All entries are to be returned verbatim.

-*-

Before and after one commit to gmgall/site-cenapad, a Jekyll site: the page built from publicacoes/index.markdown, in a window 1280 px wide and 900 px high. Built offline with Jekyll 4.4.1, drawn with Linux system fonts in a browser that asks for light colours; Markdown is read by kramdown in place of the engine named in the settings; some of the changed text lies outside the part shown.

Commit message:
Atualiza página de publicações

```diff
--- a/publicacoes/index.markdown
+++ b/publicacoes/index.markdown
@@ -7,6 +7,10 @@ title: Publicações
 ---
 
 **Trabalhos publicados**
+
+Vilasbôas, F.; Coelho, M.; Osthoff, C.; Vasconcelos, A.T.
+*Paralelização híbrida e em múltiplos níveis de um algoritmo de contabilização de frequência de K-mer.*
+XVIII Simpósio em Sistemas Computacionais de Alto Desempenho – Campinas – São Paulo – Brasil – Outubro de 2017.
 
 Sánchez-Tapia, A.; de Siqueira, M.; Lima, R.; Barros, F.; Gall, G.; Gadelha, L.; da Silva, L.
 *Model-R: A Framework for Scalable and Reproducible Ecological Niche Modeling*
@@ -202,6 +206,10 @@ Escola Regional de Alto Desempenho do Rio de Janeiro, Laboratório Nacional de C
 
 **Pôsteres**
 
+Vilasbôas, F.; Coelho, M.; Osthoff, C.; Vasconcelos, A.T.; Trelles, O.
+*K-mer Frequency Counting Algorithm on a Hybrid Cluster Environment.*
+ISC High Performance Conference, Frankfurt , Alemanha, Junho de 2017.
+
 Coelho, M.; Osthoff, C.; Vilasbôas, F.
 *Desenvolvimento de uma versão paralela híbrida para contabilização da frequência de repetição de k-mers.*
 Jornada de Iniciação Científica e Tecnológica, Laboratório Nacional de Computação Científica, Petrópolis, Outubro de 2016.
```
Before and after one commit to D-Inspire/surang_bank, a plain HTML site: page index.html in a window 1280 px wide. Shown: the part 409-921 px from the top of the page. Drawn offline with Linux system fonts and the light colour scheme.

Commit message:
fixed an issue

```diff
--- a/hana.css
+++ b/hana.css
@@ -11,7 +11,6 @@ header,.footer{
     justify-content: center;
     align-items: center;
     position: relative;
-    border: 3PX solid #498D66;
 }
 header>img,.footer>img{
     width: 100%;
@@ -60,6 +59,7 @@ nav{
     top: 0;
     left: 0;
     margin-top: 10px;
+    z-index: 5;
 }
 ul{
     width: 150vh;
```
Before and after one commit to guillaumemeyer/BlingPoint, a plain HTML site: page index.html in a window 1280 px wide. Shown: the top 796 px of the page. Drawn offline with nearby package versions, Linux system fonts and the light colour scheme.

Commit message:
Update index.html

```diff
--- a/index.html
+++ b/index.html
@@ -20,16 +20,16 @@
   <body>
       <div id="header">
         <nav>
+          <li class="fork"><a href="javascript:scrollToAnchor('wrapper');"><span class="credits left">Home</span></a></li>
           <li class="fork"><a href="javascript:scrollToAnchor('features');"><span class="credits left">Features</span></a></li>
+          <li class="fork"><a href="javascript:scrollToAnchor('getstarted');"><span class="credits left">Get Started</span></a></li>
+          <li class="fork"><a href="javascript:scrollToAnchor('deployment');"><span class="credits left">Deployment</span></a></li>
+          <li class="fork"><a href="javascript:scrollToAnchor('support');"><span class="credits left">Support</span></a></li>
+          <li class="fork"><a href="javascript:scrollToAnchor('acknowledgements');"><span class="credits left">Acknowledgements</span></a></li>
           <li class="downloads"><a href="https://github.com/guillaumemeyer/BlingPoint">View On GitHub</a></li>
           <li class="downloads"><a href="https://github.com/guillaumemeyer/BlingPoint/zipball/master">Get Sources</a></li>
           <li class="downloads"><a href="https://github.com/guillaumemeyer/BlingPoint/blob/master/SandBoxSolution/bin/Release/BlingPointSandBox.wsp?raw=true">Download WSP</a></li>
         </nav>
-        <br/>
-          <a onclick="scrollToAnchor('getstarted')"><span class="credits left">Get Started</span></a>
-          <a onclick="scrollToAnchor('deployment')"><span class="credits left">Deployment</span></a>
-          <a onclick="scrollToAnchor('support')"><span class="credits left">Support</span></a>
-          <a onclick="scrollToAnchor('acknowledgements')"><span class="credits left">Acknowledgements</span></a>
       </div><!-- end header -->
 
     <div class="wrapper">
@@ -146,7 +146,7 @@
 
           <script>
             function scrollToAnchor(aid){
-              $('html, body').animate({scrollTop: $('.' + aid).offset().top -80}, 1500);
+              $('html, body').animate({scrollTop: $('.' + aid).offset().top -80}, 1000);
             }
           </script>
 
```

-*-

Exercise result -
Before and after one commit to gmgall/site-cenapad, a Jekyll site: the page built from publicacoes/index.markdown, in a window 1280 px wide and 900 px high. Built offline with Jekyll 4.4.1, drawn with Linux system fonts in a browser that asks for light colours; Markdown is read by kramdown in place of the engine named in the settings; some of the changed text lies outside the part shown.

Commit message:
Atualiza página de publicações

```diff
--- a/publicacoes/index.markdown
+++ b/publicacoes/index.markdown
@@ -7,6 +7,10 @@ title: Publicações
 ---
 
 **Trabalhos publicados**
+
+Vilasbôas, F.; Coelho, M.; Osthoff, C.; Vasconcelos, A.T.
+*Paralelização híbrida e em múltiplos níveis de um algoritmo de contabilização de frequência de K-mer.*
+XVIII Simpósio em Sistemas Computacionais de Alto Desempenho – Campinas – São Paulo – Brasil – Outubro de 2017.
 
 Sánchez-Tapia, A.; de Siqueira, M.; Lima, R.; Barros, F.; Gall, G.; Gadelha, L.; da Silva, L.
 *Model-R: A Framework for Scalable and Reproducible Ecological Niche Modeling*
@@ -202,6 +206,10 @@ Escola Regional de Alto Desempenho do Rio de Janeiro, Laboratório Nacional de C
 
 **Pôsteres**
 
+Vilasbôas, F.; Coelho, M.; Osthoff, C.; Vasconcelos, A.T.; Trelles, O.
+*K-mer Frequency Counting Algorithm on a Hybrid Cluster Environment.*
+ISC High Performance Conference, Frankfurt , Alemanha, Junho de 2017.
+
 Coelho, M.; Osthoff, C.; Vilasbôas, F.
 *Desenvolvimento de uma versão paralela híbrida para contabilização da frequência de repetição de k-mers.*
 Jornada de Iniciação Científica e Tecnológica, Laboratório Nacional de Computação Científica, Petrópolis, Outubro de 2016.
```
Before and after one commit to D-Inspire/surang_bank, a plain HTML site: page index.html in a window 1280 px wide. Shown: the part 409-921 px from the top of the page. Drawn offline with Linux system fonts and the light colour scheme.

Commit message:
fixed an issue

```diff
--- a/hana.css
+++ b/hana.css
@@ -11,7 +11,6 @@ header,.footer{
     justify-content: center;
     align-items: center;
     position: relative;
-    border: 3PX solid #498D66;
 }
 header>img,.footer>img{
     width: 100%;
@@ -60,6 +59,7 @@ nav{
     top: 0;
     left: 0;
     margin-top: 10px;
+    z-index: 5;
 }
 ul{
     width: 150vh;
```
Before and after one commit to guillaumemeyer/BlingPoint, a plain HTML site: page index.html in a window 1280 px wide. Shown: the top 796 px of the page. Drawn offline with nearby package versions, Linux system fonts and the light colour scheme.

Commit message:
Update index.html

```diff
--- a/index.html
+++ b/index.html
@@ -20,16 +20,16 @@
   <body>
       <div id="header">
         <nav>
+          <li class="fork"><a href="javascript:scrollToAnchor('wrapper');"><span class="credits left">Home</span></a></li>
           <li class="fork"><a href="javascript:scrollToAnchor('features');"><span class="credits left">Features</span></a></li>
+          <li class="fork"><a href="javascript:scrollToAnchor('getstarted');"><span class="credits left">Get Started</span></a></li>
+          <li class="fork"><a href="javascript:scrollToAnchor('deployment');"><span class="credits left">Deployment</span></a></li>
+          <li class="fork"><a href="javascript:scrollToAnchor('support');"><span class="credits left">Support</span></a></li>
+          <li class="fork"><a href="javascript:scrollToAnchor('acknowledgements');"><span class="credits left">Acknowledgements</span></a></li>
           <li class="downloads"><a href="https://github.com/guillaumemeyer/BlingPoint">View On GitHub</a></li>
           <li class="downloads"><a href="https://github.com/guillaumemeyer/BlingPoint/zipball/master">Get Sources</a></li>
           <li class="downloads"><a href="https://github.com/guillaumemeyer/BlingPoint/blob/master/SandBoxSolution/bin/Release/BlingPointSandBox.wsp?raw=true">Download WSP</a></li>
         </nav>
-        <br/>
-          <a onclick="scrollToAnchor('getstarted')"><span class="credits left">Get Started</span></a>
-          <a onclick="scrollToAnchor('deployment')"><span class="credits left">Deployment</span></a>
-          <a onclick="scrollToAnchor('support')"><span class="credits left">Support</span></a>
-          <a onclick="scrollToAnchor('acknowledgements')"><span class="credits left">Acknowledgements</span></a>
       </div><!-- end header -->
 
     <div class="wrapper">
@@ -146,7 +146,7 @@
 
           <script>
             function scrollToAnchor(aid){
-              $('html, body').animate({scrollTop: $('.' + aid).offset().top -80}, 1500);
+              $('html, body').animate({scrollTop: $('.' + aid).offset().top -80}, 1000);
             }
           </script>
 
```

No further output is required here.